The Mill on the Floss By George Eliot Book 5: Wheat and Tares: Chapter 3 - The Wavering Balance

Chapter III

The Wavering Balance

I said that Maggie went home that evening from the Red Deeps with a mental conflict already begun. You have seen clearly enough, in her interview with Philip, what that conflict was. Here suddenly was an opening in the rocky wall which shut in the narrow valley of humiliation, where all her prospect was the remote, unfathomed sky; and some of the memory-haunting earthly delights were no longer out of her reach. She might have books, converse, affection; she might hear tidings of the world from which her mind had not yet lost its sense of exile; and it would be a kindness to Philip too, who was pitiable, — clearly not happy. And perhaps here was an opportunity indicated for making her mind more worthy of its highest service; perhaps the noblest, completest devoutness could hardly exist without some width of knowledge; must she always live in this resigned imprisonment? It was so blameless, so good a thing that there should be friendship between her and Philip; the motives that forbade it were so unreasonable, so unchristian! But the severe monotonous warning came again and again, — that she was losing the simplicity and clearness of her life by admitting a ground of concealment; and that, by forsaking the simple rule of renunciation, she was throwing herself under the seductive guidance of illimitable wants. She thought she had won strength to obey the warning before she allowed herself the next week to turn her steps in the evening to the Red Deeps. But while she was resolved to say an affectionate farewell to Philip, how she looked forward to that evening walk in the still, fleckered shade of the hollows, away from all that was harsh and unlovely; to the affectionate, admiring looks that would meet her; to the sense of comradeship that childish memories would give to wiser, older talk; to the certainty that Philip would care to hear everything she said, which no one else cared for! It was a half-hour that it would be very hard to turn her back upon, with the sense that there would be no other like it. Yet she said what she meant to say; she looked firm as well as sad.

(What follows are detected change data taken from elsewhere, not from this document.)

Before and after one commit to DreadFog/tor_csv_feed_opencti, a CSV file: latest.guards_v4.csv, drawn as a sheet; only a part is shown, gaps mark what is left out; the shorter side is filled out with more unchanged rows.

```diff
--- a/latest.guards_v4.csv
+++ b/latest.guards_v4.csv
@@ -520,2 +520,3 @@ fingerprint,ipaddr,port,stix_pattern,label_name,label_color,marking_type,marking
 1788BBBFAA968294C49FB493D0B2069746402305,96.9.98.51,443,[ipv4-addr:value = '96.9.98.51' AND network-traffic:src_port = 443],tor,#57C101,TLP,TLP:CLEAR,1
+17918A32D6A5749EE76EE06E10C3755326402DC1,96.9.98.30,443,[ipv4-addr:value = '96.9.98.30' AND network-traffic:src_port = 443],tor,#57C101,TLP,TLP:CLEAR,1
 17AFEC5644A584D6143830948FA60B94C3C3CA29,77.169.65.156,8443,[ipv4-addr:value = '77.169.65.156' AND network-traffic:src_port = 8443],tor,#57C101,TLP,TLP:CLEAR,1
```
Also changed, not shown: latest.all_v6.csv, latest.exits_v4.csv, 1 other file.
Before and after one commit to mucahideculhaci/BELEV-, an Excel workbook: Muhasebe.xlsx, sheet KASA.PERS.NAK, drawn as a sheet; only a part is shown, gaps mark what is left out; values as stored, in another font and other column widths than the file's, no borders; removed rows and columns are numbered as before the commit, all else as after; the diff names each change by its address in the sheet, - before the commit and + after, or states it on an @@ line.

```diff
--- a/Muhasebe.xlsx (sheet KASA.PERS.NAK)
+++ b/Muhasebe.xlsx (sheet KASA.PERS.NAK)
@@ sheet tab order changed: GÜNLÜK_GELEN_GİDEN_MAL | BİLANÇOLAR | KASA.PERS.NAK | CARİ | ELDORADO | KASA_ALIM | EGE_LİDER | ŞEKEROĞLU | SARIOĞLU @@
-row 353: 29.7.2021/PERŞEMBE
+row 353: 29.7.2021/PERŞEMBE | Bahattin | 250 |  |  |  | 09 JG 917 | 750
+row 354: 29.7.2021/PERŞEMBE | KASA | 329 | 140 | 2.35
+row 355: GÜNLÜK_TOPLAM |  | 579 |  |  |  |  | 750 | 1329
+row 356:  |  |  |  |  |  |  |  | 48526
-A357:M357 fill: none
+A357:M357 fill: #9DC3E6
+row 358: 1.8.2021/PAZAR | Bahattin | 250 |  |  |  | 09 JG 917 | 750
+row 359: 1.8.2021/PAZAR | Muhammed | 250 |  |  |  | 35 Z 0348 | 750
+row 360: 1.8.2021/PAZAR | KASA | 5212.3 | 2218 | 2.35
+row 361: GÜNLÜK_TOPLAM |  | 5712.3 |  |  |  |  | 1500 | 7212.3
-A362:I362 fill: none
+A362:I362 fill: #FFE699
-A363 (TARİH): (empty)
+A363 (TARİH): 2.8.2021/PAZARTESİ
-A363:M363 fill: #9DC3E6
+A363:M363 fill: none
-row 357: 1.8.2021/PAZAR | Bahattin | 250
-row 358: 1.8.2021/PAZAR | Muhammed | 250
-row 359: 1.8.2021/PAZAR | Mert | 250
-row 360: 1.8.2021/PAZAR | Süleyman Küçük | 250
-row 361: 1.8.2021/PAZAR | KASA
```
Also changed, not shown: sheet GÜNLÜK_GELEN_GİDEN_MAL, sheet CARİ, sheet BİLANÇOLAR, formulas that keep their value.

"Philip, I have made up my mind; it is right that we should give each other up, in everything but memory. I could not see you without concealment — stay, I know what you are going to say, — it is other people's wrong feelings that make concealment necessary; but concealment is bad, however it may be caused. I feel that it would be bad for me, for us both. And then, if our secret were discovered, there would be nothing but misery, — dreadful anger; and then we must part after all, and it would be harder, when we were used to seeing each other."

Philip's face had flushed, and there was a momentary eagerness of expression, as if he had been about to resist this decision with all his might.

But he controlled himself, and said, with assumed calmness: "Well, Maggie, if we must part, let us try and forget it for one half hour; let us talk together a little while, for the last time."

He took her hand, and Maggie felt no reason to withdraw it; his quietness made her all the more sure she had given him great pain, and she wanted to show him how unwillingly she had given it. They walked together hand in hand in silence.

"Let us sit down in the hollow," said Philip, "where we stood the last time. See how the dog-roses have strewed the ground, and spread their opal petals over it."

They sat down at the roots of the slanting ash.

"I've begun my picture of you among the Scotch firs, Maggie," said Philip, "so you must let me study your face a little, while you stay, — since I am not to see it again. Please turn your head this way."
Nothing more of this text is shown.